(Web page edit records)
* * *

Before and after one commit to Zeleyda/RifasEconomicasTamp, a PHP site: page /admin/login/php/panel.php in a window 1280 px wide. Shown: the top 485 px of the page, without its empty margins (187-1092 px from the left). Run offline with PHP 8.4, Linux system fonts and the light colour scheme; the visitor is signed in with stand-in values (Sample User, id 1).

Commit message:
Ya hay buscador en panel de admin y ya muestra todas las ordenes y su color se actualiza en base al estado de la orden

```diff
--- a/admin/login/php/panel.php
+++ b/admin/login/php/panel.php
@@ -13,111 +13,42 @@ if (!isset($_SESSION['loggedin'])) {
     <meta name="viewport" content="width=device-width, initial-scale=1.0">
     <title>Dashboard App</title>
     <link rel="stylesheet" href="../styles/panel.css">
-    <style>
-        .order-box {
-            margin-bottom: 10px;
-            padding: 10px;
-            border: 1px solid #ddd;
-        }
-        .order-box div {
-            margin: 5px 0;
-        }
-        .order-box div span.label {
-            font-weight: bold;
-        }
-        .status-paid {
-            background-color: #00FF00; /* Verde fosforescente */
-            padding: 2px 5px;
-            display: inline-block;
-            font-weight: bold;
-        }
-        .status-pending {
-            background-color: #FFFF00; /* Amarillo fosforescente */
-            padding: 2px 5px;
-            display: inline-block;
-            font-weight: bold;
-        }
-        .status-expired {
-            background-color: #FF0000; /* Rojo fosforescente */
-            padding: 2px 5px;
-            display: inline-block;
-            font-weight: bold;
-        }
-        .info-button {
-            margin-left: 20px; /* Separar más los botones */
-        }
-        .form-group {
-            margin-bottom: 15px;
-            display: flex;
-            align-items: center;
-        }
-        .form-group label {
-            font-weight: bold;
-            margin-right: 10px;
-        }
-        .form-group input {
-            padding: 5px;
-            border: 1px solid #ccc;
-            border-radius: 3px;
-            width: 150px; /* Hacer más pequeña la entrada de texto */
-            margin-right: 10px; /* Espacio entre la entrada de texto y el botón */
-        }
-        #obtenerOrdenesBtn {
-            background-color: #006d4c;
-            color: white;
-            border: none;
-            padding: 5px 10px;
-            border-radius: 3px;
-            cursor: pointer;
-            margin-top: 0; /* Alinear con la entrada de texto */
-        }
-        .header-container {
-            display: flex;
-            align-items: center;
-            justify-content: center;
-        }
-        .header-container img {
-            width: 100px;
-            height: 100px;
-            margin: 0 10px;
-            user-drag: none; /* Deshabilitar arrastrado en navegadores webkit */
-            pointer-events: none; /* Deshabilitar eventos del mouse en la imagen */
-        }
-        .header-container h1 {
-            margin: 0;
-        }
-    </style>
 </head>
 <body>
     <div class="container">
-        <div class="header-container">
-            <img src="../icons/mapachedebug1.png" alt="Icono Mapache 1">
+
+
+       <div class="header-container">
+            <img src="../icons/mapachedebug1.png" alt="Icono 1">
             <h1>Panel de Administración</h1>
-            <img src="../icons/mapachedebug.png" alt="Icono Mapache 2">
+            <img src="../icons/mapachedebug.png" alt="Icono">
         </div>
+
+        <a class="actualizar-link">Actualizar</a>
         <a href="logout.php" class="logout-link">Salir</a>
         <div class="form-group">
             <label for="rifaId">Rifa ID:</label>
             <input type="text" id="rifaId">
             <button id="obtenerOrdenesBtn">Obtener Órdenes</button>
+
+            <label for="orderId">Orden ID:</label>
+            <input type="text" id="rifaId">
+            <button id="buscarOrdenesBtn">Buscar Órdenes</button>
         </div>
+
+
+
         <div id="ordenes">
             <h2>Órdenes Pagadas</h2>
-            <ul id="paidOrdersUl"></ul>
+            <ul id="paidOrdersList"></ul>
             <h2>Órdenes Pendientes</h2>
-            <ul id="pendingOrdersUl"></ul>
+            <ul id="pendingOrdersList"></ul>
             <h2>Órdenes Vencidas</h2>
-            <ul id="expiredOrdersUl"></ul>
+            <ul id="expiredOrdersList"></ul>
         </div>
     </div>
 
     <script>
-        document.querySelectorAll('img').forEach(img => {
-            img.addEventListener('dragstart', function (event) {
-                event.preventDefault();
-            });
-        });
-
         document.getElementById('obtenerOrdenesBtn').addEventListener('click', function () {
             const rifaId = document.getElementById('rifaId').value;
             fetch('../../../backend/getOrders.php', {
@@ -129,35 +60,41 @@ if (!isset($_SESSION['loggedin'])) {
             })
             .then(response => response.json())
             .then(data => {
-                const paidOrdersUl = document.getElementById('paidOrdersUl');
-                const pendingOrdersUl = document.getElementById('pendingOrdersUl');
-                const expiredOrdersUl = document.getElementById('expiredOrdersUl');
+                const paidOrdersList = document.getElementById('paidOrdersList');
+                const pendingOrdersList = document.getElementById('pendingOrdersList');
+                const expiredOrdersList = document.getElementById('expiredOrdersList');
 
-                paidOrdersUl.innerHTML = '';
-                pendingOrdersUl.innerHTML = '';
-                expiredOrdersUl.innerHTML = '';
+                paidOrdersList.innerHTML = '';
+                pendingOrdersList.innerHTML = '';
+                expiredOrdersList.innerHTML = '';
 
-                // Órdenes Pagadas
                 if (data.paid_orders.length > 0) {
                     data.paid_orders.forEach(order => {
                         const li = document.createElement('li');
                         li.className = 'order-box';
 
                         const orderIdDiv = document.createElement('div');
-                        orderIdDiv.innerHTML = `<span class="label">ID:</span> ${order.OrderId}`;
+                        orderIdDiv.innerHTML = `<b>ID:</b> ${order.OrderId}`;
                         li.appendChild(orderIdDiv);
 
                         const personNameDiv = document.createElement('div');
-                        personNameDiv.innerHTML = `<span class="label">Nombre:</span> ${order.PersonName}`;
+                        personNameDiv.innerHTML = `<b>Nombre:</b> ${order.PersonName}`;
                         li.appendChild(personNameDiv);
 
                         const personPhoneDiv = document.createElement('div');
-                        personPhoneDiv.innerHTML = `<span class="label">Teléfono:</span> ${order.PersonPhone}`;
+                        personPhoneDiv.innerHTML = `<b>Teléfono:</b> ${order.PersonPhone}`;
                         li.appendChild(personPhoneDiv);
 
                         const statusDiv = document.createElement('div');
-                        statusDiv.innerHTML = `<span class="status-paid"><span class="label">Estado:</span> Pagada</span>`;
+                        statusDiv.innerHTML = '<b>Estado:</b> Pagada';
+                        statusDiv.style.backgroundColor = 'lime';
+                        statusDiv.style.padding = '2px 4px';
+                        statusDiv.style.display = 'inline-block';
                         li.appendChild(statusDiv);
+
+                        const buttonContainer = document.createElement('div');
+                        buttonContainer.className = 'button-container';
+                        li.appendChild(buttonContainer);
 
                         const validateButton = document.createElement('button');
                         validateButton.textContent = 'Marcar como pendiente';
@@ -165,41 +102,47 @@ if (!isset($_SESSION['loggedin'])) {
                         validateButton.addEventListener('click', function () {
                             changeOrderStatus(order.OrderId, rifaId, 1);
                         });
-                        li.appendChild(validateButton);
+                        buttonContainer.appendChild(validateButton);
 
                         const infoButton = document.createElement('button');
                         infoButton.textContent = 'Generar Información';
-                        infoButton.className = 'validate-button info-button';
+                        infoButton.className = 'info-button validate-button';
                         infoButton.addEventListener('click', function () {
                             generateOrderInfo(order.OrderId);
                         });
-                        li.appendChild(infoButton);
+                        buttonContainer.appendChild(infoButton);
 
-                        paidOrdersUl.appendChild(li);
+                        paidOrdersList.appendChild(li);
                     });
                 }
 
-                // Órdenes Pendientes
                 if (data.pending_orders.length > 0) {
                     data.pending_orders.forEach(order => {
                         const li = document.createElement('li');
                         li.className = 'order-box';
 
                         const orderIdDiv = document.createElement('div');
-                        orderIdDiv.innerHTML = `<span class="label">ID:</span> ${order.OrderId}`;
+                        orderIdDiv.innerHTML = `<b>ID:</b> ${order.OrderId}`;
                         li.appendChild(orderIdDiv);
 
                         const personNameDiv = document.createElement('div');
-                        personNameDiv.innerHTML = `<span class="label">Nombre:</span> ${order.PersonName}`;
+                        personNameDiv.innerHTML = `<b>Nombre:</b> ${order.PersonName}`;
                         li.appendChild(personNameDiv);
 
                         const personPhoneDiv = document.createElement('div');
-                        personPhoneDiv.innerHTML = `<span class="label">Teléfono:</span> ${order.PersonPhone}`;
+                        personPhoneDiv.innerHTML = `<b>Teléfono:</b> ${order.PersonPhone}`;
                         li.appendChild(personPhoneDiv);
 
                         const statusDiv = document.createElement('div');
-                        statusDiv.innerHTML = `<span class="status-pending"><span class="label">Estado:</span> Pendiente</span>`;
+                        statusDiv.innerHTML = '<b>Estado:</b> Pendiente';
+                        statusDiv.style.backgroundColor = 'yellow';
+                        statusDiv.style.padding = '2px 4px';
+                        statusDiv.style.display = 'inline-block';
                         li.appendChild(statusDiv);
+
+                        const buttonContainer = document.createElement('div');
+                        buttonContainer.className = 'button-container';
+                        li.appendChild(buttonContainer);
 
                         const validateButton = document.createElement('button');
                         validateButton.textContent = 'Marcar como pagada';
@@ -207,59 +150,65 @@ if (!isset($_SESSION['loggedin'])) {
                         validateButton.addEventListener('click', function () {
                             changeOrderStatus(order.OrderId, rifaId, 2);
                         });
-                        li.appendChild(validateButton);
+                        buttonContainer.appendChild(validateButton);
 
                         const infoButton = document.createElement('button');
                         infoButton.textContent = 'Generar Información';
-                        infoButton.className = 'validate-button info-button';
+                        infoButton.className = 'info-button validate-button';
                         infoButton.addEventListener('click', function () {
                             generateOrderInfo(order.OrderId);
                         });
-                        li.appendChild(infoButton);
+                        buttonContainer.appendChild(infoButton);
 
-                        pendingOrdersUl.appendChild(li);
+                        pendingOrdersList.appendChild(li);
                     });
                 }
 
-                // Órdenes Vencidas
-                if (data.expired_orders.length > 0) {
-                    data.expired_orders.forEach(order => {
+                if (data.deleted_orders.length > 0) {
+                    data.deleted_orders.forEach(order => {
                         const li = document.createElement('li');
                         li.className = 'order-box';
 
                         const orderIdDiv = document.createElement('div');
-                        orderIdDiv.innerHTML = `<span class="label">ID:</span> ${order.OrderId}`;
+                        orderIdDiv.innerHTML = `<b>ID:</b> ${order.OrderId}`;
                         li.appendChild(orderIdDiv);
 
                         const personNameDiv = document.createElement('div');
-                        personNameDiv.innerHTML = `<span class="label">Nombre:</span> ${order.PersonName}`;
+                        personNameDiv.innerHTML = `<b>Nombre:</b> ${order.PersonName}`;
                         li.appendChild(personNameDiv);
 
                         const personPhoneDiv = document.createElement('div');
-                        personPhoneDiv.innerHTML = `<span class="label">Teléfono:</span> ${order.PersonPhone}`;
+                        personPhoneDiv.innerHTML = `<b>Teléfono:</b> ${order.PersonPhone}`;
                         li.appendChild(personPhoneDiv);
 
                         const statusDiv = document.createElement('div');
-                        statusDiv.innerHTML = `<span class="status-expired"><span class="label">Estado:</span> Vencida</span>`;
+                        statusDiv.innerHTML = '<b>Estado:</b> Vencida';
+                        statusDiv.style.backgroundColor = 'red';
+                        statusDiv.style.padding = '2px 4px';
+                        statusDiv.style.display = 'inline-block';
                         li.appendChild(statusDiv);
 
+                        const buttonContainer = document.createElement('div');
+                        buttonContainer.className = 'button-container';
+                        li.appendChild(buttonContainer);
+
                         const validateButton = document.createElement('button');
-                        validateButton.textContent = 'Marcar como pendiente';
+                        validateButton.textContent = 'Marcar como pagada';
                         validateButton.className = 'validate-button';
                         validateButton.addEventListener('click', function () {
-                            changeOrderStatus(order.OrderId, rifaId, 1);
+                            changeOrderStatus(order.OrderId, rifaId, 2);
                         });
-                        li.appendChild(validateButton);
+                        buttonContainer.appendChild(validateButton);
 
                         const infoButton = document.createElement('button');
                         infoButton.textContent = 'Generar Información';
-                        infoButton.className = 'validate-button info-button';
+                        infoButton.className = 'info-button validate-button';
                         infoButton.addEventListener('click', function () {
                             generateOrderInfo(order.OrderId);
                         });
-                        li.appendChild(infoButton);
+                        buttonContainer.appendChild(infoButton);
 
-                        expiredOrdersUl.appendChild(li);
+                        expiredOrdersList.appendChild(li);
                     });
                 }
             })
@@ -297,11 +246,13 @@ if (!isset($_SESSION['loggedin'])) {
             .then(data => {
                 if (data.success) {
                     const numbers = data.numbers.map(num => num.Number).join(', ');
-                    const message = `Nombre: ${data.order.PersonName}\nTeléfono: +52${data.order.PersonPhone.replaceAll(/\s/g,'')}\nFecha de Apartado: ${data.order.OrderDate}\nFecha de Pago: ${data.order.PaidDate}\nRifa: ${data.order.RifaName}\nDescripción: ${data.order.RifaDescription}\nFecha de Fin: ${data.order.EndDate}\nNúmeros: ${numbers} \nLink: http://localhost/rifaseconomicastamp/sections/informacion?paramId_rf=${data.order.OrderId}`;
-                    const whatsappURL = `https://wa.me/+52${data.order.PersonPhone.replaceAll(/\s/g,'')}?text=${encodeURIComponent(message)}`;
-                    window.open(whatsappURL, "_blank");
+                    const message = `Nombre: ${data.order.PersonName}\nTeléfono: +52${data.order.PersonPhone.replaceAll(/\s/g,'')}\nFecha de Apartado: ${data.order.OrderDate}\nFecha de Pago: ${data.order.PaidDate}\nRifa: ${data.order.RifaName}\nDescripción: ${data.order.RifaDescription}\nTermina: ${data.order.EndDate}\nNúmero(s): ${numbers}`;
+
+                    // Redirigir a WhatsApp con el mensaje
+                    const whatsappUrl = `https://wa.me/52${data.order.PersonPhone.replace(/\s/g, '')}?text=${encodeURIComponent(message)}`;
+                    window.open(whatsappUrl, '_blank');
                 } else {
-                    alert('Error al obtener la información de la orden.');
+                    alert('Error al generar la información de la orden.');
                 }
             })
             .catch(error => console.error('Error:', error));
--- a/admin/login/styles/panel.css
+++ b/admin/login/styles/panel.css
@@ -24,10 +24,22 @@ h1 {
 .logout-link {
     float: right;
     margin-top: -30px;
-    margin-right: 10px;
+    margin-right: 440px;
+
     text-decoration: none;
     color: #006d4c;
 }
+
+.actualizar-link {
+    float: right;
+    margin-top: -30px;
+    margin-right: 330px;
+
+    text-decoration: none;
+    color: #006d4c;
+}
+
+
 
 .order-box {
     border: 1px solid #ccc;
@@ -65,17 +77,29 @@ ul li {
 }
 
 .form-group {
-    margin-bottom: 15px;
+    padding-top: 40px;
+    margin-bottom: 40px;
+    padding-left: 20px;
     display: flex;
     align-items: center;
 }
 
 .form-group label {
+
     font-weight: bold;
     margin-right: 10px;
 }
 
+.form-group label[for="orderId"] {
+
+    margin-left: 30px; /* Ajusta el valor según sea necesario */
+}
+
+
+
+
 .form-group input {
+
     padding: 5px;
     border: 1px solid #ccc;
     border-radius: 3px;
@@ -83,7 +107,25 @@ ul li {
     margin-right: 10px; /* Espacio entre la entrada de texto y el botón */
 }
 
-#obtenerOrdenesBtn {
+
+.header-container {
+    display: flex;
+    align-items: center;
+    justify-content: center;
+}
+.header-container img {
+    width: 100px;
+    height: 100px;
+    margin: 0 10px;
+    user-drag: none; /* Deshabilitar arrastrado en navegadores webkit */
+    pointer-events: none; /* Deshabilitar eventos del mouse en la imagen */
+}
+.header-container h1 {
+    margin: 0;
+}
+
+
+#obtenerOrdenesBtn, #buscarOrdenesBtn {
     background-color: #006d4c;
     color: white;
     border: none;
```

* * *

The answer must be every line from the records above that contains the word "textContent", copied out.

◆ **Written answer**
                         validateButton.textContent = 'Marcar como pendiente';
                         infoButton.textContent = 'Generar Información';
                         validateButton.textContent = 'Marcar como pagada';
                         infoButton.textContent = 'Generar Información';
-                        validateButton.textContent = 'Marcar como pendiente';
+                        validateButton.textContent = 'Marcar como pagada';
                         infoButton.textContent = 'Generar Información';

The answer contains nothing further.